The types of damages recoverable in New York wrongful death claims generally depends on the facts of the case. However, the most common damages in wrongful death claims in the state include:
- Income lost by the deceased between the time of their final illness or injury and their death
- Medical expenses incurred due to the deceased’s illness or injury that led to their death
- Loss of inheritance by surviving children
- Loss of parental nurturing, guidance, and care provided to the children
- Loss of support and services the deceased provided for their relatives and household
- Funeral and burial costs
- Interest on the damages, at a rate of 9 percent, from the date of death
Surviving loved ones, however, cannot recover damages for their own pain and suffering, even when the deceased is a child. Damages for the loss of certain services, such as chores around the house are available. Still, these damages are reduced by the cost of caring for a child while they were still a minor.
Can Surviving Family File for Punitive Damages?
Punitive damages may also be available in some wrongful death claims, but those are extremely rare cases. Punitive damages, unlike the damages above, are intended to punish the defendant as opposed to compensating heirs and beneficiaries of the deceased.
How Is Negligence Proved in a Wrongful Death Case?
To prove negligence in a wrongful death case, the following 4 elements have to be proven:
The plaintiff must prove to the court that the defendant had a legal obligation or duty of care to the deceased. Establishing a legal duty can be shown if there was a relationship between the deceased and the defendant, no matter how tangential it might be.
The plaintiff is also required to demonstrate how the defendant violated or breached this duty of care. That could be through a specific action or inaction and compared to what a reasonable person would have acted in the same situation.
The plaintiff is also required to prove that the defendant’s breach of their duty of care directly caused the defendant’s death. The defendant’s actions must have resulted in the death and not any other cause.
The death resulted in damages (i.e., something for which the surviving loved ones can be compensated). Examples of such damages include medical bills, funeral and burial costs, etc. Wrongful death cases allow you to recover damages for both economic and non-economic damages.
How Do You Start a Wrongful Death Claim in New York?
To start a wrongful death claim in Greece, New York, you need to first determine which persons are eligible to bring a wrongful death claim. The personal representative of the deceased person’s estate is in most cases the one responsible for starting a wrongful death claim. For the defendant to be found guilty of wrongful death, the plaintiff is required to prove the 4 elements discussed above.

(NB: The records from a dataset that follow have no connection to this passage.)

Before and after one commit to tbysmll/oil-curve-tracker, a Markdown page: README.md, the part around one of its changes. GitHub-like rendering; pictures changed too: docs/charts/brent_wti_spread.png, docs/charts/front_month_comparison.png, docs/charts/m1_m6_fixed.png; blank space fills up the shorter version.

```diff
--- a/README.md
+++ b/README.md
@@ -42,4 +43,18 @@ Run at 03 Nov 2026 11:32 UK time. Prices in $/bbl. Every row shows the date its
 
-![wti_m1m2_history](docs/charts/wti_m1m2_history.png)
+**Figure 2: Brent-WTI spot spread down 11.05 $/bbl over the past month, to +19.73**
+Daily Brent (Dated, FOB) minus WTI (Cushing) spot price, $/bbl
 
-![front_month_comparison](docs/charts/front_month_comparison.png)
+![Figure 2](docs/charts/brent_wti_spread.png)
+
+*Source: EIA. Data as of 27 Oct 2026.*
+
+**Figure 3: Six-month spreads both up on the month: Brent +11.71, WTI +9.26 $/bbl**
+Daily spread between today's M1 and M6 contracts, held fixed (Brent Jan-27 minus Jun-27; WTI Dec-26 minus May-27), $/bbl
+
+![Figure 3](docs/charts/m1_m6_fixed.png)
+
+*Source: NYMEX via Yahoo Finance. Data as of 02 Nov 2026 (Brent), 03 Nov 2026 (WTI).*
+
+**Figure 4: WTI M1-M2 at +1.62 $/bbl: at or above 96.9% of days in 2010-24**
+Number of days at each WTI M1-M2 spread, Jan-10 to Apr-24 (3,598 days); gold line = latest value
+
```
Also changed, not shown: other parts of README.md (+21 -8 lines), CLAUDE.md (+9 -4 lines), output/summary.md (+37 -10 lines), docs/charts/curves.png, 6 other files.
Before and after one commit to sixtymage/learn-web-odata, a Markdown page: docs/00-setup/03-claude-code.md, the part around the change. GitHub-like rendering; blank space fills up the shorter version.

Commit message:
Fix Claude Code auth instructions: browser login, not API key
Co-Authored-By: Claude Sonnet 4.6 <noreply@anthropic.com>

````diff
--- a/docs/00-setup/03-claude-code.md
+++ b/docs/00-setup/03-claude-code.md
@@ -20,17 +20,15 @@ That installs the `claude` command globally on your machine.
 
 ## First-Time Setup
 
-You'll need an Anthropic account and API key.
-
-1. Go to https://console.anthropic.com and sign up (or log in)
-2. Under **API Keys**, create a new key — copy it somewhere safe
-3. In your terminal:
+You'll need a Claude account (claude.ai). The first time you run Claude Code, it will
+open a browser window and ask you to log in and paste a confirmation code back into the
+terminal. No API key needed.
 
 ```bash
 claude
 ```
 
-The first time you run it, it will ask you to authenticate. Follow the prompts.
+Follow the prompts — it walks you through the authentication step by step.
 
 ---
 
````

To bring a successful wrongful death claim, you have the burden of proving each of these elements. To make a strong claim, you require the services of a knowledgeable lawyer such as those at Cellino Law to help you gather the necessary evidence for your case.
What Is the Difference Between a Wrongful Death Claim and an Estate Claim?
Wrongful death claims center around the deceased’s family and allow the personal representative of their estate to file a suit for damages and receive damages. Estate claims, which are also known as survival claims center around the suffering of the deceased as opposed to the financial losses suffered by the beneficiaries of the deceased. Estate claims allow the estate to be awarded damages the deceased could have recovered if they had recovered.
File Your Claim With Our Greece Wrongful Death Lawyers
Losing a loved one due to the negligent actions of another party can be devastating, which is why it is important to ensure that the negligent party is held liable for their actions. A wrongful death claim is the best way to do just that.
If you have lost a loved one due to another party’s negligent actions, you may be eligible to make a wrongful death claim. The wrongful death lawyers at Cellino law can help you get the compensation you rightfully deserve.
For more information or to schedule your free, no-obligation, initial consultation today, call us at (800) 555-5555 or fill out the form provided. We are looking forward to helping you get justice for the loved one you lost.